If you can't live with the settings at 100% then you must adjust the ArtDock script to turn off DPI calculations.


  1. Thanks for these tips. I just got a Surface Pro yesterday and didn't realize the DPI was set to 150% by default. The bottom of the ZBrush interface was getting cut off and it was driving me mad. Luckily I found this page, set my DPI to 100% and now everything is well.

  2. I'm curious after some months of usage what is your verdict. Are you happy using ZBrush on your Surface Pro? As I too am looking for doing ZBrush sketches on the go but don't want to pay the Cintiq Companion price, it would seem that the Surface Pro 2 could be an option. I mainly want to use Photoshop, ZBrush and be able to sketch digitally wherever.

  3. Good question. Yes, I still absolutely love it. I have been able to do large amounts of ZBrush work while sitting in my car waiting for my kids to finish with various activities. The small size takes some getting used to but after a few sessions you may not notice it. Not to mention when I go back to my workstation it feels like I'm working on an IMAX screen :) It is literally life changing for me as the time that I am able to spend on my home workstation is limited. I spend a lot of time driving my kids around or waiting in parking lots. Often my workflow involves sitting in a car, pulling up reference photos on my phone and working on the ZBrush Surface Pro.

    I just finished a sculpt on my SP that I am sending off to a 3D printer. I'd say that 90% of it was done on the SP while I did do the finishing details on my desktop.

    Store EVERYTHING on Skydrive. Not only does this sync well with my desktop, but, it is a lifesaver if anything happens to the SP. I'll confess that I've had to exchange it twice. Once because of a factory defect that caused the keyboard to stop working and another because somehow my screen got cracked. Fortunately I had the Microsoft Complete protection, and I live near a Microsoft store so the exchange only took about 15 minutes. As I had kept everything on Skydrive, all I had to do was plug it in and let it sync overnight and I was up and running again in the morning.

    I can also say that I like the Windows 8 option of splitting the screen into 3rds. Often for sketching practice I like to sketch from random photos on Flickr. On the SP I open up a web browser to Flickr, find interesting images and then swipe to have 1/3rd of the screen with the image and 2/3rds for Sketchbook Pro. It works quite well.

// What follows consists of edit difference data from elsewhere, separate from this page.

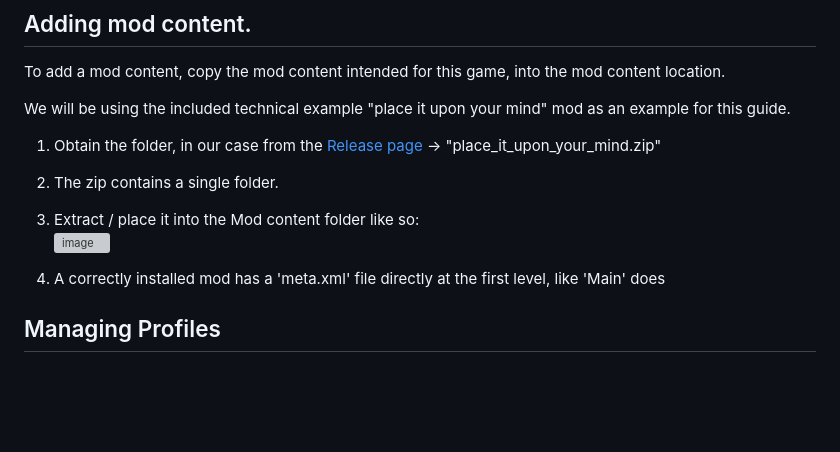
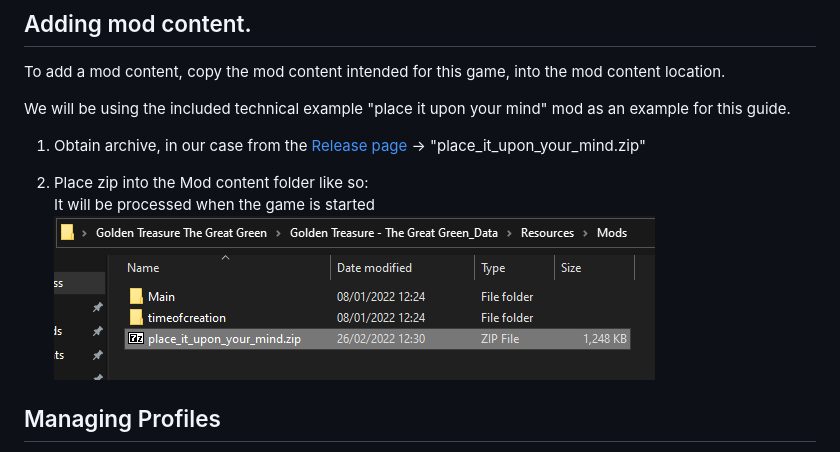
Before and after one commit to fenveireth/CountablyInfiniteGreen, a Markdown page: wiki/install-mods.md, the part around the change. Rendered like a GitHub page; pictures changed too: wiki/install-mod-folder.png (added); blank space fills up the shorter version; grey boxes are pictures that could not be loaded.

Commit message:
ux: install mods as Zips, the game extracts them

```diff
--- a/wiki/install-mods.md
+++ b/wiki/install-mods.md
@@ -21,15 +21,11 @@ To add a mod content, copy the mod content intended for this game, into the mod
 
 We will be using the included technical example "place it upon your mind" mod as an example for this guide.
 
-1. Obtain the folder, in our case from the [Release page](../releases) -> "place_it_upon_your_mind.zip"
+1. Obtain archive, in our case from the [Release page](../releases) -> "place_it_upon_your_mind.zip"
 
-2. The zip contains a single folder.
-
-3. Extract / place it into the Mod content folder like so:<br>
-![image](https://user-images.githubusercontent.com/100326716/155450285-009ac79e-cdcf-4eb5-a16c-c50ec5ec1864.png)
-
-4. A correctly installed mod has a 'meta.xml' file directly at the first level,
-	like 'Main' does
+2. Place zip into the Mod content folder like so:<br>
+It will be processed when the game is started<br>
+![image](./install-mod-folder.png)
 
 ## Managing Profiles
 
```
Also changed, not shown: 4 other files.
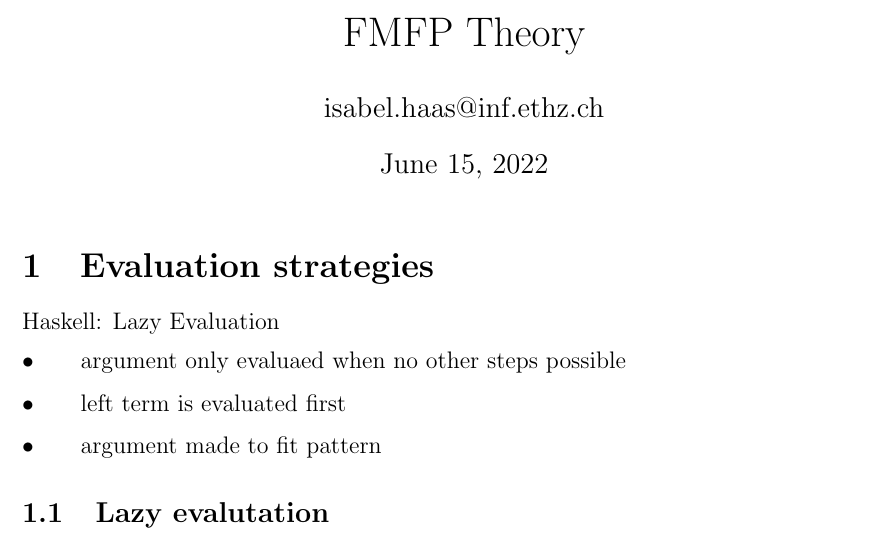
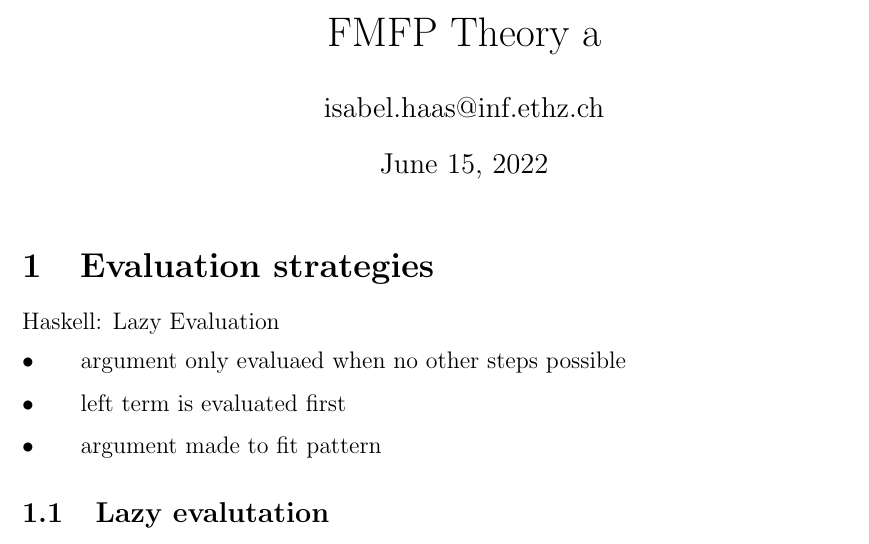
Before and after one commit to proxophy/eth_summaries, a LaTeX document (summary.tex): part of page 1 of 3, cut so that both start at the same text. Compiled offline with pdfLaTeX.

Commit message:
First Version

```diff
--- a/summary.tex
+++ b/summary.tex
@@ -19,7 +19,7 @@
 \def\exy{\exists y.}
 \def\exz{\exists z.}
 
-\title{FMFP Theory}
+\title{FMFP Theory a}
 \author{isabel.haas@inf.ethz.ch}
 
 \begin{document}
```
Also changed, not shown: summary.pdf.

    I probably need to update this post with a few more tips that I've found. One of which is to spend the $40 and buy a Wacom feel pen. It is so much better than the one that comes with the SP.

    In recent months, my use of the SP has expanded beyond just art, which would bring me to my only complaint. The camera. The camera is great for things like Skype (which I think is what it is designed for) but for scanning documents into things like Evernote, I use my iPhone. I hope that the camera is better on the SP2.

    1. Hi Charles, thanks for the great article. I recently got a 1st gen Surface Pro.. and although those do sound like good applications as an alternative, have you tried using something like a keyboard cover and a case (perhaps set at the most 'laid back' angle) as a more authentic desktop experience? I got a rotatory moko case and am going to be likely getting the power cover when ms releases that, and it seems to me would improve workflow dramatically compared to having to click function buttons.

  4. Thanks very much for the timely reply. I've chosen to go with the 256GB model. Mainly because of the extra storage and 8GB RAM. I just want to be sure I have enough RAM for running both Photoshop and ZBrush at the same time. I may play some PC games from Steam, but I'll mainly use it for doing digital sketches and other multimedia projects.

    Sadly though they are out of stock around my way, only ones available are the 128GB and they don't even have that 1.9GHz Core i5 speed bump. So just patiently waiting till some new ones are available.

    Curious do you happen to have a portfolio site online, mine is http://mgomesjr.tumblr.com/ I'd love to take a look at your work especially ones from using your Surface Pro. Thanks again for sharing.